Entries shown:
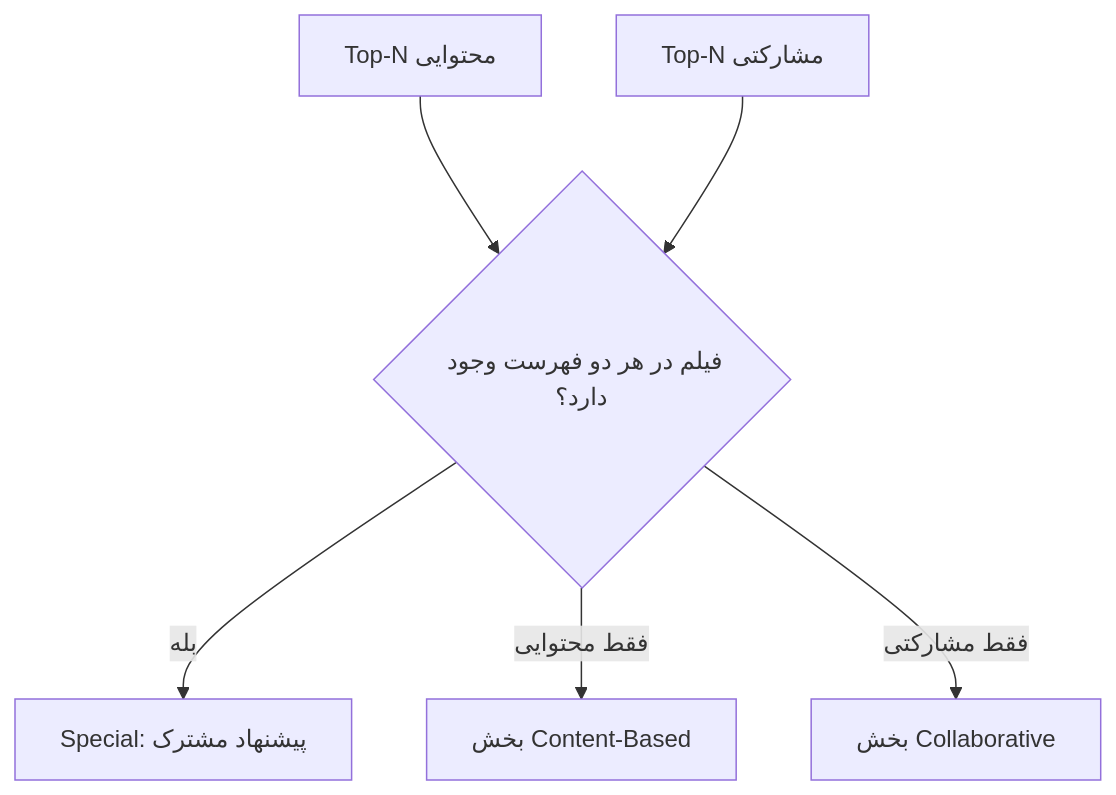
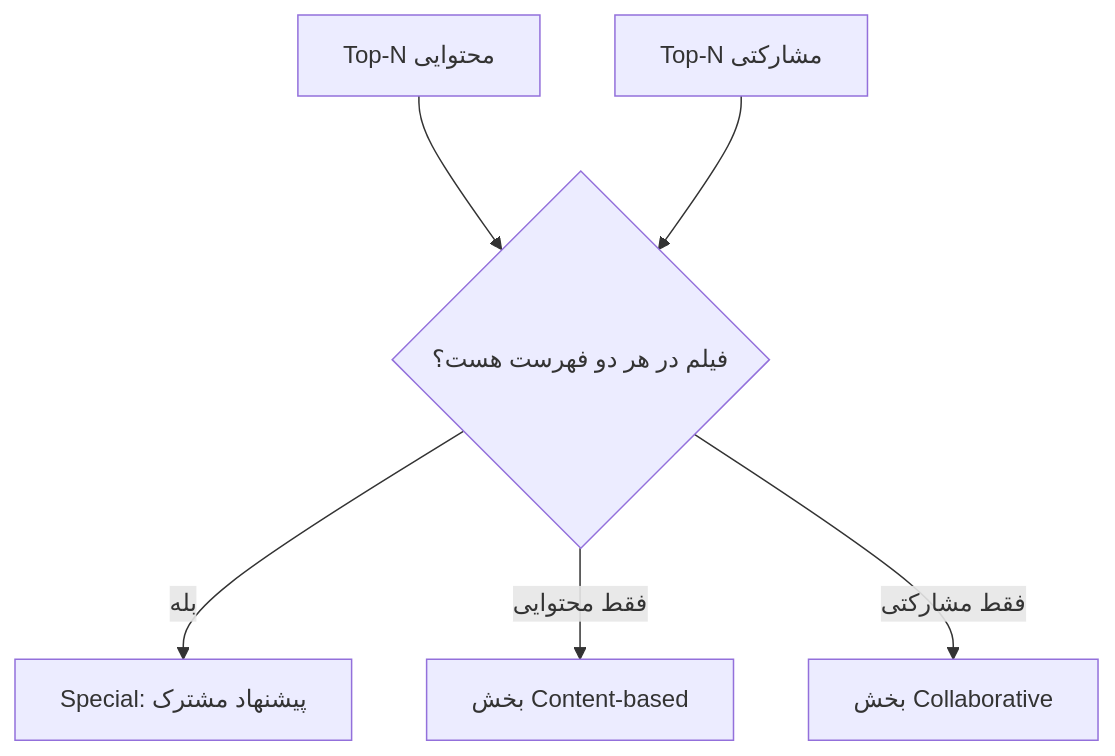
One commit to Hosein-imani/hybrid-recommendation-system changed the fourth of 4 diagrams in README.md. Above: the diagram before and after it, drawn with Mermaid. The commit also changed other lines of this file, not shown here.

````diff
--- a/README.md
+++ b/README.md
@@ -107,8 +372,8 @@
-```mermaid
+~~~mermaid
 flowchart TD
-    A[Top-N محتوایی] --> C{فیلم در هر دو فهرست وجود دارد؟}
+    A[Top-N محتوایی] --> C{فیلم در هر دو فهرست هست؟}
     B[Top-N مشارکتی] --> C
     C -->|بله| D[Special: پیشنهاد مشترک]
-    C -->|فقط محتوایی| E[بخش Content-Based]
+    C -->|فقط محتوایی| E[بخش Content-based]
     C -->|فقط مشارکتی| F[بخش Collaborative]
-```
+~~~
````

Goal of the exercise:
All lines from the one containing "دو فهرست وجود" through the last line of the data, both included, are to be retyped exactly, and no other line belongs in the answer.

Exercise response:
-    A[Top-N محتوایی] --> C{فیلم در هر دو فهرست وجود دارد؟}
+    A[Top-N محتوایی] --> C{فیلم در هر دو فهرست هست؟}
     B[Top-N مشارکتی] --> C
     C -->|بله| D[Special: پیشنهاد مشترک]
-    C -->|فقط محتوایی| E[بخش Content-Based]
+    C -->|فقط محتوایی| E[بخش Content-based]
     C -->|فقط مشارکتی| F[بخش Collaborative]
-```
+~~~
````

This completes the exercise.